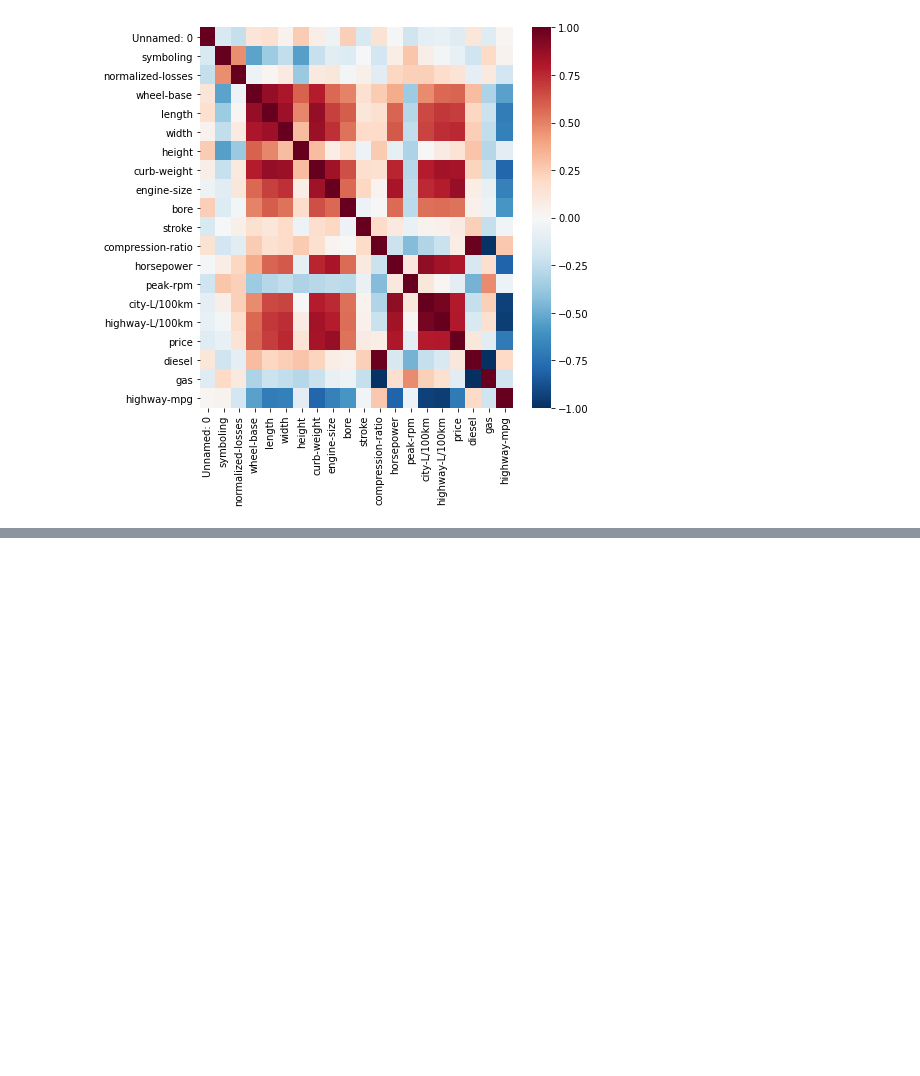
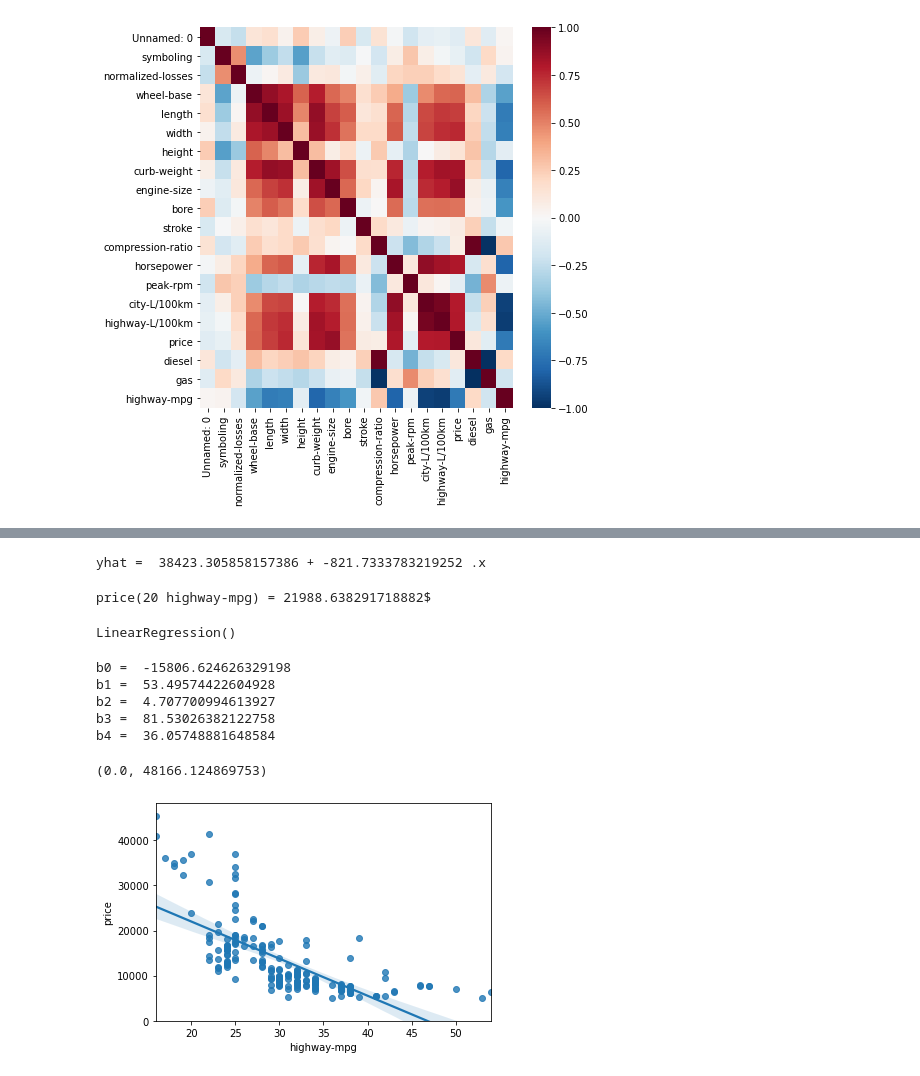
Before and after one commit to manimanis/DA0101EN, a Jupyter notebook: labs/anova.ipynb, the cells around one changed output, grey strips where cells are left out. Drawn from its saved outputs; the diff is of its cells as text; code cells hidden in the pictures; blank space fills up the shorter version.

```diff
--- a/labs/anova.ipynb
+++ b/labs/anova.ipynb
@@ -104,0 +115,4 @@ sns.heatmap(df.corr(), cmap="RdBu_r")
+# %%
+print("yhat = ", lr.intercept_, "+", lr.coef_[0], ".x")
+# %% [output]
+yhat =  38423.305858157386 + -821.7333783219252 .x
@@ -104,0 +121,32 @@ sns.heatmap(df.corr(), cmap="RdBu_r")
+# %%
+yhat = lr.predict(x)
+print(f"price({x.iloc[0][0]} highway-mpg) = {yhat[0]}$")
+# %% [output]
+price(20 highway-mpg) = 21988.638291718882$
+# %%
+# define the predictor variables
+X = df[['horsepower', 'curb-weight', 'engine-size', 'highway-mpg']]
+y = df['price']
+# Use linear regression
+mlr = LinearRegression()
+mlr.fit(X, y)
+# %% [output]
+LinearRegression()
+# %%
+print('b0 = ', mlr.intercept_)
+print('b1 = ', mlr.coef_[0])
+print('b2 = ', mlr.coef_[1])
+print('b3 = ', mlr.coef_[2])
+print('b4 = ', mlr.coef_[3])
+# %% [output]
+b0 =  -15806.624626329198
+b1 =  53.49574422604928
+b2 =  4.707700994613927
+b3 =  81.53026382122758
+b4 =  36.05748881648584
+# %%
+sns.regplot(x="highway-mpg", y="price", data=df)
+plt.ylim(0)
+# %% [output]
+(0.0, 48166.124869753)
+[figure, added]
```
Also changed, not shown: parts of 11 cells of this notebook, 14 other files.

• • • • •

* [Description of the task] Leave the pictures out and print the whole listing precisely.

* [Result of the task]
Before and after one commit to manimanis/DA0101EN, a Jupyter notebook: labs/anova.ipynb, the cells around one changed output, grey strips where cells are left out. Drawn from its saved outputs; the diff is of its cells as text; code cells hidden in the pictures; blank space fills up the shorter version.

```diff
--- a/labs/anova.ipynb
+++ b/labs/anova.ipynb
@@ -104,0 +115,4 @@ sns.heatmap(df.corr(), cmap="RdBu_r")
+# %%
+print("yhat = ", lr.intercept_, "+", lr.coef_[0], ".x")
+# %% [output]
+yhat =  38423.305858157386 + -821.7333783219252 .x
@@ -104,0 +121,32 @@ sns.heatmap(df.corr(), cmap="RdBu_r")
+# %%
+yhat = lr.predict(x)
+print(f"price({x.iloc[0][0]} highway-mpg) = {yhat[0]}$")
+# %% [output]
+price(20 highway-mpg) = 21988.638291718882$
+# %%
+# define the predictor variables
+X = df[['horsepower', 'curb-weight', 'engine-size', 'highway-mpg']]
+y = df['price']
+# Use linear regression
+mlr = LinearRegression()
+mlr.fit(X, y)
+# %% [output]
+LinearRegression()
+# %%
+print('b0 = ', mlr.intercept_)
+print('b1 = ', mlr.coef_[0])
+print('b2 = ', mlr.coef_[1])
+print('b3 = ', mlr.coef_[2])
+print('b4 = ', mlr.coef_[3])
+# %% [output]
+b0 =  -15806.624626329198
+b1 =  53.49574422604928
+b2 =  4.707700994613927
+b3 =  81.53026382122758
+b4 =  36.05748881648584
+# %%
+sns.regplot(x="highway-mpg", y="price", data=df)
+plt.ylim(0)
+# %% [output]
+(0.0, 48166.124869753)
+[figure, added]
```
Also changed, not shown: parts of 11 cells of this notebook, 14 other files.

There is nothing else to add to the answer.